[Start of section]

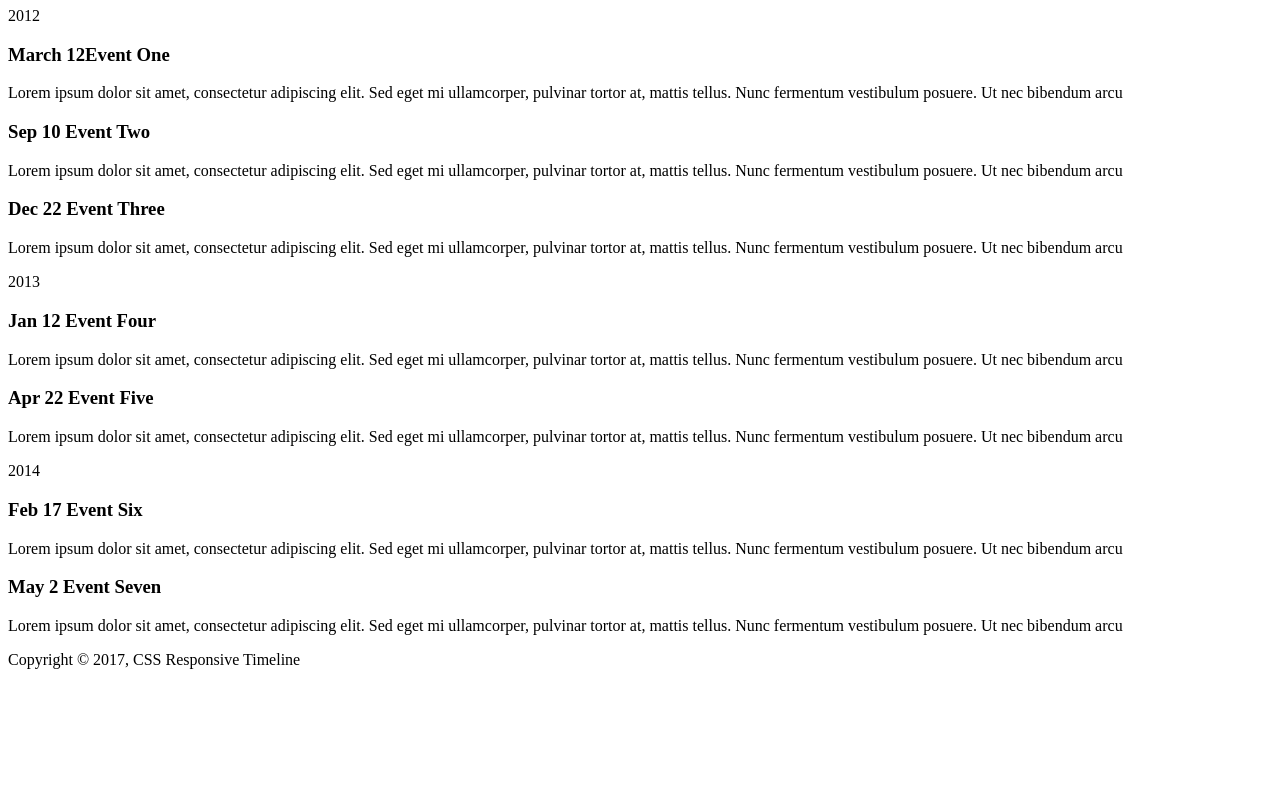
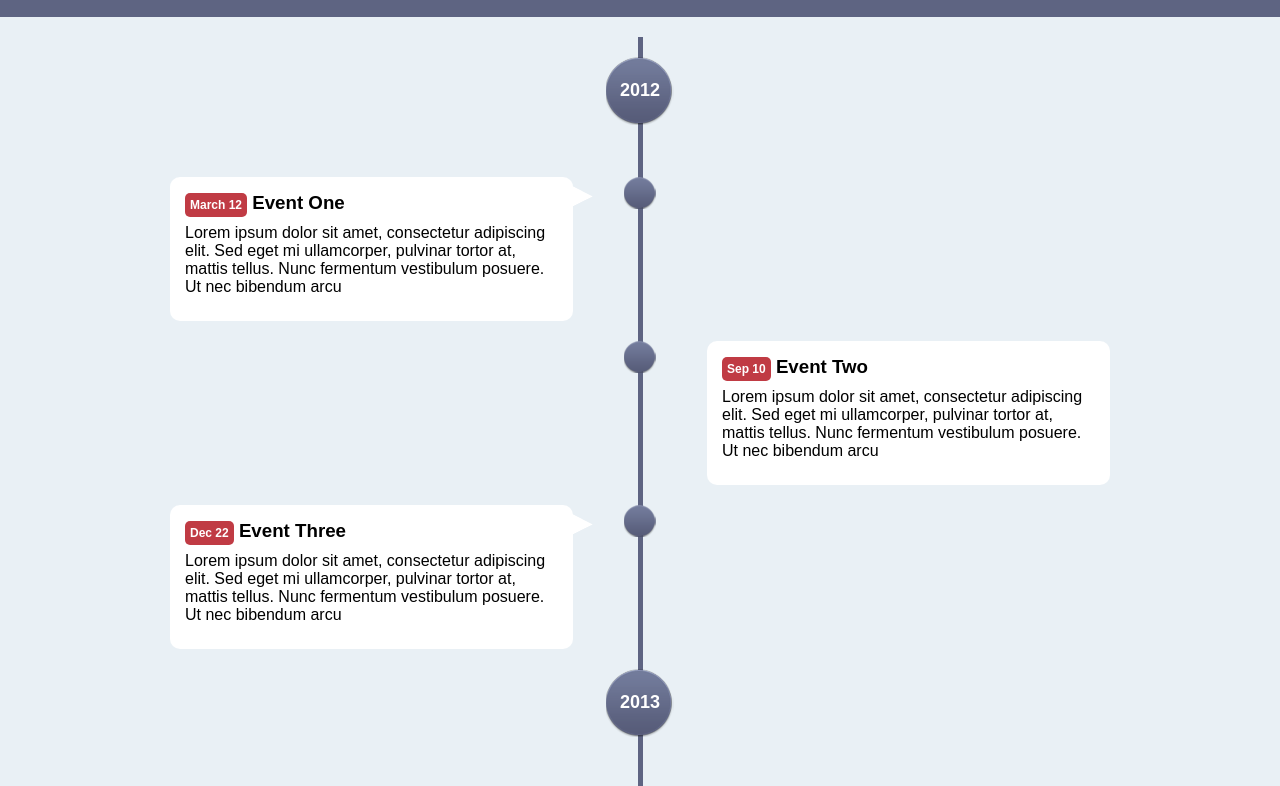
Before and after one commit to ericcalabrese/cssTimeline, a plain HTML site: page index.html in a window 1280 px wide. Shown: the part 73-859 px from the top of the page. Before the commit the page ends 800 px from the top, so only its background shows below. Drawn offline with Linux system fonts and the light colour scheme.

Commit message:
styling done

```diff
--- a/css/style.css
+++ b/css/style.css
@@ -1 +1,102 @@
-style.css
+*{
+	margin: 0;
+	padding: 0;
+}
+body{
+	font-family: 'Arial', sans-serif;
+	background: #e9f0f5;
+}
+p{
+	margin: 10px 0;
+}
+.container{
+	width: 940px;
+	overflow: auto;
+	margin: auto;
+}
+header{
+	background: #5e6482;
+	height: 70px;
+	color: #fff;
+	text-align: center;
+	padding-top: 20px;
+}
+#timeline{
+	background: url(../img/line.png) repeat-y 50% 0;
+	min-height: 700px;
+	margin: 20px 0 20px 0;
+}
+.tl-block{
+	position: relative;
+	width: 100%;
+	min-height: 100px;
+	margin-bottom: 20px;
+}
+.tl-year{
+	background: url(../img/point-big.png) no-repeat 50% 0;
+	display: block;
+	width: 70px;
+	height: 70px;
+	text-align: center;
+	margin: auto;
+	margin-top: 20px;
+}
+.tl-year div{
+	color: #fff;
+	font-size: 18px;
+	font-weight: bold;
+	display: block;
+	padding-top: 23px;
+	text-align: center;
+}
+.tl-event{
+	background: url(../img/point-small.png) no-repeat top center;
+	margin: auto;
+	width: 100%;
+	overflow: hidden;
+	visibility: visible;
+	-webkit-animation: fade;
+	-webkit-animation-duration: 2s;
+}
+@-webkit-keyframes fade{
+	0%{opacity: 0;}
+	100%{opacity: 1}
+}
+.tl-event > div{
+	width: 45%;
+	position: relative;
+}
+.tl-event div div{
+	background: #fff;
+	border-radius: 10px;
+	padding: 15px;
+}
+.tl-event div.event-r{
+	float: right;
+	background: url(../img/arrow-right.png) no-repeat top right;
+}
+.tl-event div.event-l{
+	float: left;
+	background: url(../img/arrow-right.png) no-repeat top right;
+}
+.tl-event div.event-r div{
+	margin-left: 20px;
+}
+.tl-event div.event-l div{
+	margin-right: 20px;
+}
+.tl-event time{
+	background: #c03b44;
+	color: #fff;
+	font-size: 12px;
+	padding: 5px;
+	border-radius: 5px;
+}
+footer{
+	background: #5e6482;
+	height: 40px;
+	color: #fff;
+	text-align: center;
+	padding-top: 10px;
+	padding-bottom: 10px;
+}
```
Also changed, not shown: index.html (+1 -1 lines).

[End of section]

[YOUR TASK] Repeat the listing above word for word. Do not include the pictures.

[EXERCISE RESULT]
Before and after one commit to ericcalabrese/cssTimeline, a plain HTML site: page index.html in a window 1280 px wide. Shown: the part 73-859 px from the top of the page. Before the commit the page ends 800 px from the top, so only its background shows below. Drawn offline with Linux system fonts and the light colour scheme.

Commit message:
styling done

```diff
--- a/css/style.css
+++ b/css/style.css
@@ -1 +1,102 @@
-style.css
+*{
+	margin: 0;
+	padding: 0;
+}
+body{
+	font-family: 'Arial', sans-serif;
+	background: #e9f0f5;
+}
+p{
+	margin: 10px 0;
+}
+.container{
+	width: 940px;
+	overflow: auto;
+	margin: auto;
+}
+header{
+	background: #5e6482;
+	height: 70px;
+	color: #fff;
+	text-align: center;
+	padding-top: 20px;
+}
+#timeline{
+	background: url(../img/line.png) repeat-y 50% 0;
+	min-height: 700px;
+	margin: 20px 0 20px 0;
+}
+.tl-block{
+	position: relative;
+	width: 100%;
+	min-height: 100px;
+	margin-bottom: 20px;
+}
+.tl-year{
+	background: url(../img/point-big.png) no-repeat 50% 0;
+	display: block;
+	width: 70px;
+	height: 70px;
+	text-align: center;
+	margin: auto;
+	margin-top: 20px;
+}
+.tl-year div{
+	color: #fff;
+	font-size: 18px;
+	font-weight: bold;
+	display: block;
+	padding-top: 23px;
+	text-align: center;
+}
+.tl-event{
+	background: url(../img/point-small.png) no-repeat top center;
+	margin: auto;
+	width: 100%;
+	overflow: hidden;
+	visibility: visible;
+	-webkit-animation: fade;
+	-webkit-animation-duration: 2s;
+}
+@-webkit-keyframes fade{
+	0%{opacity: 0;}
+	100%{opacity: 1}
+}
+.tl-event > div{
+	width: 45%;
+	position: relative;
+}
+.tl-event div div{
+	background: #fff;
+	border-radius: 10px;
+	padding: 15px;
+}
+.tl-event div.event-r{
+	float: right;
+	background: url(../img/arrow-right.png) no-repeat top right;
+}
+.tl-event div.event-l{
+	float: left;
+	background: url(../img/arrow-right.png) no-repeat top right;
+}
+.tl-event div.event-r div{
+	margin-left: 20px;
+}
+.tl-event div.event-l div{
+	margin-right: 20px;
+}
+.tl-event time{
+	background: #c03b44;
+	color: #fff;
+	font-size: 12px;
+	padding: 5px;
+	border-radius: 5px;
+}
+footer{
+	background: #5e6482;
+	height: 40px;
+	color: #fff;
+	text-align: center;
+	padding-top: 10px;
+	padding-bottom: 10px;
+}
```
Also changed, not shown: index.html (+1 -1 lines).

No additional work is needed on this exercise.